▶ **What this task involves**
Copy the data that follows, character for character, minus the pictures.

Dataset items
╭──
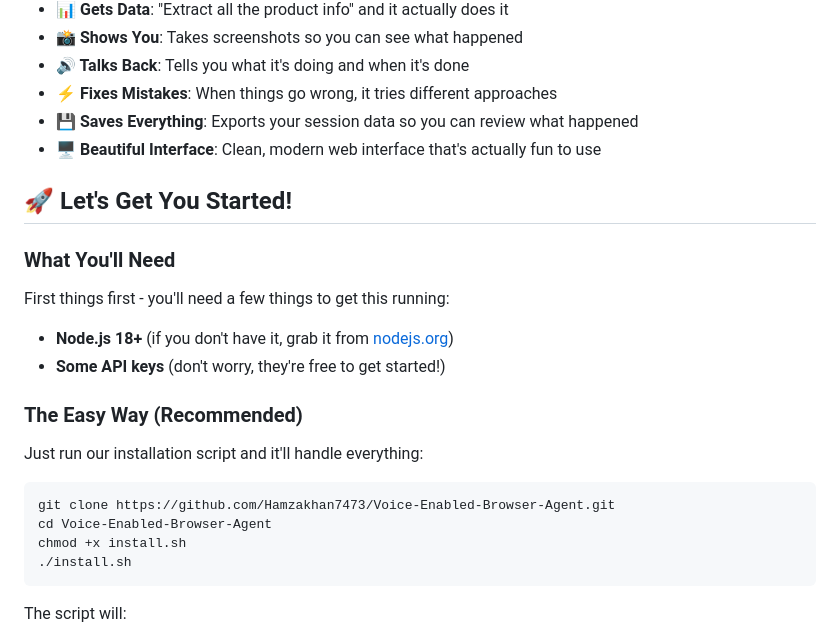
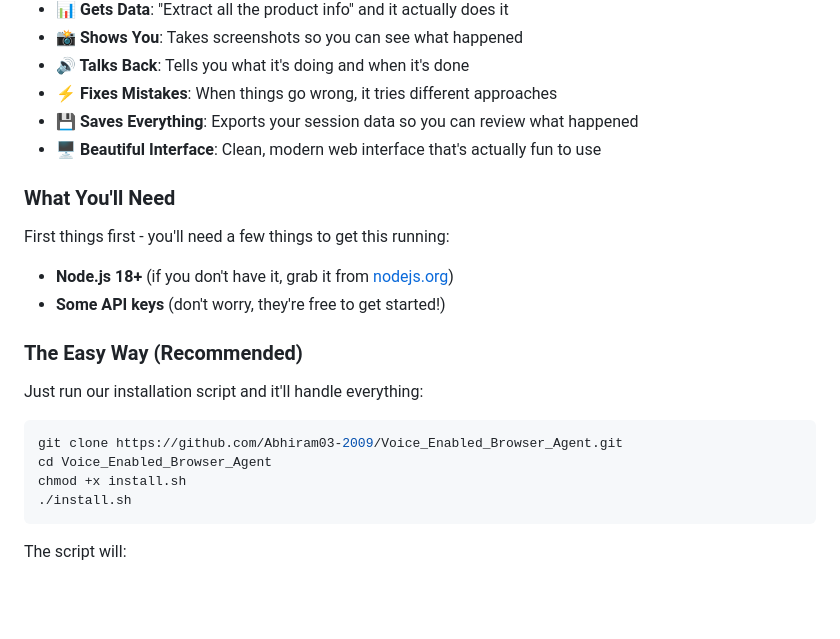
Before and after one commit to Abhiram03-2009/Voice_Enabled_Browser_Agent, a Markdown page: README.md, the part around the change printed below. GitHub-like rendering; blank space fills up the shorter version.

````diff
--- a/README.md
+++ b/README.md
@@ -19,8 +19,6 @@ Think of it as having a smart assistant that lives inside your browser - one tha
 - **💾 Saves Everything**: Exports your session data so you can review what happened
 - **🖥️ Beautiful Interface**: Clean, modern web interface that's actually fun to use
 
-## 🚀 Let's Get You Started!
-
 ### What You'll Need
 
 First things first - you'll need a few things to get this running:
@@ -33,8 +31,8 @@ First things first - you'll need a few things to get this running:
 Just run our installation script and it'll handle everything:
 
 ```bash
-git clone https://github.com/Hamzakhan7473/Voice-Enabled-Browser-Agent.git
-cd Voice-Enabled-Browser-Agent
+git clone https://github.com/Abhiram03-2009/Voice_Enabled_Browser_Agent.git
+cd Voice_Enabled_Browser_Agent
 chmod +x install.sh
 ./install.sh
 ```
````
Also changed, not shown: other parts of README.md (+3 -77 lines).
╰──
▶ **Answer**
Before and after one commit to Abhiram03-2009/Voice_Enabled_Browser_Agent, a Markdown page: README.md, the part around the change printed below. GitHub-like rendering; blank space fills up the shorter version.

````diff
--- a/README.md
+++ b/README.md
@@ -19,8 +19,6 @@ Think of it as having a smart assistant that lives inside your browser - one tha
 - **💾 Saves Everything**: Exports your session data so you can review what happened
 - **🖥️ Beautiful Interface**: Clean, modern web interface that's actually fun to use
 
-## 🚀 Let's Get You Started!
-
 ### What You'll Need
 
 First things first - you'll need a few things to get this running:
@@ -33,8 +31,8 @@ First things first - you'll need a few things to get this running:
 Just run our installation script and it'll handle everything:
 
 ```bash
-git clone https://github.com/Hamzakhan7473/Voice-Enabled-Browser-Agent.git
-cd Voice-Enabled-Browser-Agent
+git clone https://github.com/Abhiram03-2009/Voice_Enabled_Browser_Agent.git
+cd Voice_Enabled_Browser_Agent
 chmod +x install.sh
 ./install.sh
 ```
````
Also changed, not shown: other parts of README.md (+3 -77 lines).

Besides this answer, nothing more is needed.